It was a senior management team meeting much like any other. The agenda was lengthy, the wit and banter were flowing and we were facing the challenge of pupil underachievement. In particular, the meeting was focusing on the fact that only 44 per cent of our Secondary 4 candidates had come in for all of their exams at prelim time. By any criteria which might be applied, the school had scope for improvement.
The team was considering the Standard grade finals and how we might best maximise the potential of individual pupils and improve the school's performance.

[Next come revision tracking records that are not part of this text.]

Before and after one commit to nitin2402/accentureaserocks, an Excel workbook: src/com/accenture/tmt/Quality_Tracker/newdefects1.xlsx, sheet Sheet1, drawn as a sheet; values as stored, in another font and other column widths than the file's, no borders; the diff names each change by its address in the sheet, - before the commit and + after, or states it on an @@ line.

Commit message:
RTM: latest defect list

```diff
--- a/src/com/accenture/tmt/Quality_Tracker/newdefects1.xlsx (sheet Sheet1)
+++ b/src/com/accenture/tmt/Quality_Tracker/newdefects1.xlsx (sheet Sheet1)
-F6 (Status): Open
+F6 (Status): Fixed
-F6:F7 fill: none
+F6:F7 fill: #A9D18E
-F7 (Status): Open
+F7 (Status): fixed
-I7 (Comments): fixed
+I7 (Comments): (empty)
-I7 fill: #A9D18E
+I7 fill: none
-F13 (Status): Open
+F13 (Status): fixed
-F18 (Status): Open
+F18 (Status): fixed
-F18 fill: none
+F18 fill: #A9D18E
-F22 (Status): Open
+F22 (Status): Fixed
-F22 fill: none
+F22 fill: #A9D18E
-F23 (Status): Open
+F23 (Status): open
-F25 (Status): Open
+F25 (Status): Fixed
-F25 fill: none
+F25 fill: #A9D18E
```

Sometimes, the simplest observations are the ones which have the greatest effect. Our depute head observed that if we simply got the pupils to turn up to sit the exams, improvement in results was bound to follow. Very quickly the management team's creativity was stimulated and ideas came in a cascade. Why don't we give the candidates their breakfast? Rolls with a prize-ticket in them along with the bacon. Pupils who came in for all their exams could have their names entered in a prize draw.
In this way PEPPs, or pre-exam play pieces were created. The minutes from the meeting were written in such a way that while PEPPs were mentioned, no description of what they were was given. We all agreed that we must heighten the suspense by disclosing to no one what PEPPs stood for while at the same time whetting the appetite and causing a degree of frustration. A phased launch was the answer. The poster campaign began with the message "PEPPs are coming". After a few days we changed the posters to "PEPPs are coming for Fourth Year". As the exams themselves approached we added the date of commencement.
A colleague possessing wit and a sense of the theatrical used the school Tannoy system to publicise PEPPs without saying what they actually were. PEPPs became a major talking point in the school. Staff and pupils alike were demanding an answer and being given none. Frustration with the senior management team took on a new meaning. Finally, all was revealed as pupils assembled for their final pep talk.
On the morning of the Standard grades and Highers, the school dining hall was open and candidates could have a cuppa and a filled roll - free. The canteen area also provided an opportunity for them to sit quietly and compose themselves before the exam started.
A personal stereo was bought as the prize. Candidates who attended all of their external exams were eligible for the draw. We were grateful to receive sponsorship for our efforts from Catering Direct, Govan Initiative and ScotRail. Would it work? Time alone would give us the answer to that question - but no matter what the outcome, a great deal of fun had been had.
On analysing the outcome, it was found that we had an increase of 20 per cent in the number of candidates who sat all their external exams compared to 1995, and 24 per cent compared to the prelims. In every category, attainment, as indicated by raw exam results, had risen. Most spectacularly, the number of candidates gaining five or more S grades at levels 1-4 increased by 10 per cent.
We do not claim that what we saw was a case of direct cause and effect, but we would like to think that the fun strategy with a serious undertone had some influence. Certainly we gave the school something to talk about. The personal stereo prize draw was well received. Attainment did improve. However, we still have a long way to go to achieve our 100 per cent target for exam attendance. PEPPs II this session? Why not?
Iain White is head and Jackie Purdie assistant head of Govan High School